=== PROBLEM TO SOLVE ===
Every line holding the string "FormalGroups" is to be copied from the entries below.

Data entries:
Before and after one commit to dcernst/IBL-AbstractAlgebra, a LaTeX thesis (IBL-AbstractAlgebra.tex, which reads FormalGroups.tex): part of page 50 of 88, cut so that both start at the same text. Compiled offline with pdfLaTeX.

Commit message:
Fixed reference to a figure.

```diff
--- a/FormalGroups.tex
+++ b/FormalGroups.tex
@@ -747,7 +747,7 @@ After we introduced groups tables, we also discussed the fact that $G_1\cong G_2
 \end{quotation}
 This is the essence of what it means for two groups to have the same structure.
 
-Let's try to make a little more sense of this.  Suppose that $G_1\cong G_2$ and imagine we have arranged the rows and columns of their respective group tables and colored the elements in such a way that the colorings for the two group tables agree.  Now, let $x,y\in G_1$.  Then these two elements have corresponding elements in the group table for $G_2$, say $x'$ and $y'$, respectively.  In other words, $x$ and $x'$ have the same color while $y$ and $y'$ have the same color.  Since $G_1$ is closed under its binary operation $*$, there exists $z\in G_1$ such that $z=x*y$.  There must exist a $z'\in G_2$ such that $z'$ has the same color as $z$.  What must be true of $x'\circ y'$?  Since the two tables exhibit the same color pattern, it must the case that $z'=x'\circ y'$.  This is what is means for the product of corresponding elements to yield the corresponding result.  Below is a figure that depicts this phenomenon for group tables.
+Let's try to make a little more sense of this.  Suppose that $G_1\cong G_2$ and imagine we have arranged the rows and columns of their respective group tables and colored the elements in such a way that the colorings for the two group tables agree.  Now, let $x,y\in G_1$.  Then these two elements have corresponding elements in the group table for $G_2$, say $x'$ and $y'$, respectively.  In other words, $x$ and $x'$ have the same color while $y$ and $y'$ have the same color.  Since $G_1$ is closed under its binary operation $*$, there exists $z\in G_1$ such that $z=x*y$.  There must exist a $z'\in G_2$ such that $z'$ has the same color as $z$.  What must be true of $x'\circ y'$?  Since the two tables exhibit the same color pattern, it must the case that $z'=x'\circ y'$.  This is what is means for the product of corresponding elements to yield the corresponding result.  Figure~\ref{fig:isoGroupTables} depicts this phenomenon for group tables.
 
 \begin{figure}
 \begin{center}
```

=== TASK ANSWER ===
Before and after one commit to dcernst/IBL-AbstractAlgebra, a LaTeX thesis (IBL-AbstractAlgebra.tex, which reads FormalGroups.tex): part of page 50 of 88, cut so that both start at the same text. Compiled offline with pdfLaTeX.
--- a/FormalGroups.tex
+++ b/FormalGroups.tex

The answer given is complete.